Amongst other things, Peter Vogel shows a neat interactive installation he refers to as “A materialised music score”.
A documentary by Jean Martin and Conall Gleeson about Peter Vogel and his work in his atelier in Freiburg i.B., South-West Germany.
I love the tiny display, and the fact that it’s so small in comparison to the rest of the synth. Nice toggle switches too, some things are just better in hardware in a way :-)
ARQ is a drum machine, sequencer, synthesizer, looper, and MIDI controller with a built-in accelerometer. Even more, ARQ is freedom. With its wireless Bluetooth Ring Controller, you can escape the booth, move the music, and get in front of the crowd.
A peek back into June and tiny robots.
“MIT researchers presented a printable origami robot that folds itself up from a flat sheet of plastic when heated and measures about a centimeter from front to back.
Weighing only a third of a gram, the robot can swim, climb an incline, traverse rough terrain, and carry a load twice its weight. Other than the self-folding plastic sheet, the robot’s only component is a permanent magnet affixed to its back. Its motions are controlled by external magnetic fields.”
“NOISE is the most expressive music app to ever hit the glass surface of an iPhone. Building on both the 3D Touch technology of the iPhone 6s and ROLI’s expertise in touch-sensitive music interfaces, NOISE transforms the surface of your iPhone into a powerful multidimensional instrument.”
“The Reality Editor is a new kind of tool for empowering you to connect and manipulate the functionality of physical objects. Just point the camera of your smartphone at an object and its invisible capabilities will become visible for you to edit. … Use the Reality Editor to define simple actions, change the functionality of objects around you, remix how things work and interact. Make something that is virtual into something that is physical and the physical more virtual.”
Read more about the research results from the MIT Media Lab Fluid Interfaces Group at http://fluid.media.mit.edu/realityeditor
If you wish to play with it there is also an open source platform and support for turning Arduino Yun and Pi into a hybrid objects.
Nothing really new, but variety sparks ideas and this format feels quite close to those sticker tattoos as a kid!
“Sticking to the skin just like temporary tattoos do, Tech Tats are made of electronic components and are able to monitor your vital statistics — your heart rate, your blood pressure, your body temperature and more. They have a similar function to wearables like FitBit, but they’re easier to wear — being attached to your skin, they’re far less cumbersome.
Chaotic Moon’s tattoos use electroconducive paint to pick up the vital signs from the body. “We use a conductive material to connect the micro controller with a variety of sensors held within a flexible temporary tattoo format,” Ben Lamm, CEO of Chaotic Moon explained to WIRED.”
From Nissan Sverige:
The hybrid car was created by hacking a PS4 controller, opening it up, and adding a microcontroller inside to simulate the button presses, read the car signals and finally connect the signals to a PS4 with a mini PC. There was, we believe, lots of soldering involved.
According to Mikko Pietilä, creative director at TBWA\Helsinki, the idea was borne out of thinking about the unforeseen consequences of the ‘driverless’ car.
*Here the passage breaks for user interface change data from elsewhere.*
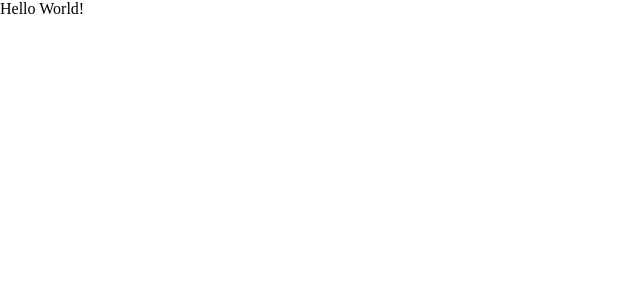
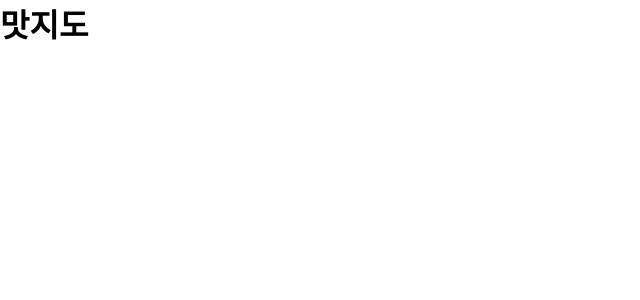
Before and after one commit to dudgus5766/next-map-app, a Next.js app: page / in a window 1280 px wide. Shown: the top 300 px of the page, without its empty margins (0-640 px from the left). Built offline with nearby package versions, Linux system fonts and the light colour scheme.

Commit message:
Add: styled-components 추가

```diff
--- /dev/null
+++ b/components/common/Header.tsx
@@ -0,0 +1,15 @@
+import React from 'react';
+import Link from 'next/link';
+const HeaderComponent = () => {
+  return (
+    <header>
+      <div>
+        <Link href="/">
+          <h1>맛지도</h1>
+        </Link>
+      </div>
+    </header>
+  );
+};
+
+export default HeaderComponent;
--- a/next.config.js
+++ b/next.config.js
@@ -1,6 +1,9 @@
 /** @type {import('next').NextConfig} */
 const nextConfig = {
   reactStrictMode: true,
-}
+  compiler: {
+    styledComponents: true,
+  },
+};
 
-module.exports = nextConfig
+module.exports = nextConfig;
--- a/package.json
+++ b/package.json
@@ -12,14 +12,18 @@
     "@types/node": "20.6.2",
     "@types/react": "18.2.22",
     "@types/react-dom": "18.2.7",
+    "babel-plugin-styled-components": "^2.1.4",
     "eslint": "8.49.0",
     "eslint-config-next": "13.4.13",
     "next": "13.4.19",
     "react": "18.2.0",
     "react-dom": "18.2.0",
+    "sass": "^1.69.5",
+    "styled-components": "^6.1.1",
     "typescript": "5.2.2"
   },
   "devDependencies": {
+    "@types/styled-components": "^5.1.30",
     "eslint-config-prettier": "^9.0.0",
     "prettier": "3.0.3"
   }
--- a/pages/_app.tsx
+++ b/pages/_app.tsx
@@ -1,6 +1,26 @@
-import '@/styles/globals.css'
-import type { AppProps } from 'next/app'
+import '@/styles/globals.css';
+import type { AppProps } from 'next/app';
+import Head from 'next/head';
+import { ThemeProvider } from 'styled-components';
+import { Inter } from 'next/font/google';
+import { GlobalStyle } from '@/styles/globalStyle';
+import { theme } from '@/styles/theme';
+
+const inter = Inter({ subsets: ['latin'] });
 
 export default function App({ Component, pageProps }: AppProps) {
-  return <Component {...pageProps} />
+  return (
+    <>
+      <Head>
+        <meta name="viewport" content="width=device-width, initial-scale=1" />
+        <title>맛지도</title>
+      </Head>
+      <GlobalStyle />
+      <ThemeProvider theme={theme}>
+        <main className={inter.className}>
+          <Component {...pageProps} />
+        </main>
+      </ThemeProvider>
+    </>
+  );
 }
--- a/pages/_document.tsx
+++ b/pages/_document.tsx
@@ -1,13 +1,44 @@
-import { Html, Head, Main, NextScript } from 'next/document'
+import Document, {
+  Html,
+  Head,
+  Main,
+  NextScript,
+  DocumentContext,
+} from 'next/document';
+import { ServerStyleSheet } from 'styled-components';
 
-export default function Document() {
+class MyDocument extends Document {
+  static async getInitialProps(ctx: DocumentContext) {
+    const sheet = new ServerStyleSheet();
+    const originalRenderPage = ctx.renderPage;
+    try {
+      ctx.renderPage = () =>
+        originalRenderPage({
+          enhanceApp: (App) => (props) =>
+            sheet.collectStyles(<App {...props} />),
+        });
+
+      const initialProps = await Document.getInitialProps(ctx);
+      return {
+        ...initialProps,
+        styles: [initialProps.styles, sheet.getStyleElement()],
+      };
+    } finally {
+      sheet.seal();
+    }
+  }
+
+  render() {
     return (
-    <Html lang="en">
+      <Html>
         <Head />
         <body>
           <Main />
           <NextScript />
         </body>
       </Html>
-  )
+    );
   }
+}
+
+export default MyDocument;
--- a/pages/index.tsx
+++ b/pages/index.tsx
@@ -1,10 +1,10 @@
-import Head from 'next/head';
-import Image from 'next/image';
-import { Inter } from 'next/font/google';
-import styles from '@/styles/Home.module.css';
-
-const inter = Inter({ subsets: ['latin'] });
+import Header from '../components/common/Header';
 
 export default function Home() {
-  return <>Hello World!</>;
+  return (
+    <>
+      <Header />
+      <main></main>
+    </>
+  );
 }
--- /dev/null
+++ b/styles/globalStyle.ts
@@ -0,0 +1,10 @@
+import { createGlobalStyle } from 'styled-components';
+
+export const GlobalStyle = createGlobalStyle`
+  body {
+    margin: 0;
+    padding: 0;
+    box-sizing: border-box;
+    font-family: 'Arial', sans-serif;
+  }
+`;
--- /dev/null
+++ b/styles/theme.ts
@@ -0,0 +1,44 @@
+import { DefaultTheme } from 'styled-components';
+
+export const theme: DefaultTheme = {
+  color: {
+    blue: '#00bac7',
+  },
+  boxShadow: {
+    normal: '0 3px 8px 0 rgb(0 0 0 / 10%)',
+    purple: '0 3px 8px 0 #d6c9ff',
+    blue: '0 3px 8px 0 #b3e2e6',
+  },
+};
+
+const customMediaQuery = (maxWidth: number): string =>
+  `@media (max-width: ${maxWidth}px)`;
+
+export const MIXINS = {
+  // flex
+  flexBox: (direction = 'row', align = 'center', justify = 'center') => `
+    display: flex;
+    flex-direction: ${direction};
+    align-items: ${align};
+    justify-content: ${justify};
+  `,
+
+  // positions
+  positionCenter: (type = 'absolute') => {
+    if (type === 'absolute' || type === 'fixed')
+      return `
+        position: ${type};
+        left: 50%;
+        top: 50%;
+        transform: translate(-50%, -50%);
+      `;
+    return;
+  },
+};
+
+export const media = {
+  custom: customMediaQuery,
+  pc: customMediaQuery(1440),
+  tablet: customMediaQuery(768),
+  mobile: customMediaQuery(576),
+};
```
Also changed, not shown: styles/Home.module.css (indentation only), 1 other file (tests, documents, lock files or other folders). Lines whose indentation alone changed are shown as unchanged.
What might people do in their vehicles when they no longer have to actively drive them? “Project Controller explores what part cars will play in people’s lives in the future and what is beyond the act of simply driving,” he says. “How will people spend their time in cars when they don’t need to keep their eyes on the road? Wouldn’t it be cool if your driving experience could be transformed into something entertaining?”
A neat synthesizer prototype for collaboration and exploring sound!
“Meet The Collidoscope, a prototype double granular synthesizer by researchers Fiore Martin & Ben Bengler. More instruments and gear on http://www.doctormix.com/blog/
This hybrid keyboard is a combination between a sampler and a supercollider synth engine, designed to be played by two performers at the same time.”
“This is an autonomous motorcycle-riding humanoid robot built around a fusion of Yamaha’s motorcycle and robotics technology. R&D is currently underway with the goal of developing the robot to ride an unmodified motorcycle on a racetrack at more than 200 km/h. The task of controlling the complex motions of a motorcycle at high speeds requires a variety of control systems that must function with a high degree of accuracy. We want to apply the fundamental technology and know-how gained in the process of this challenge to the creation of advanced rider safety and rider-support systems and put them to use in our current businesses, as well as using them to pioneer new lines of business.”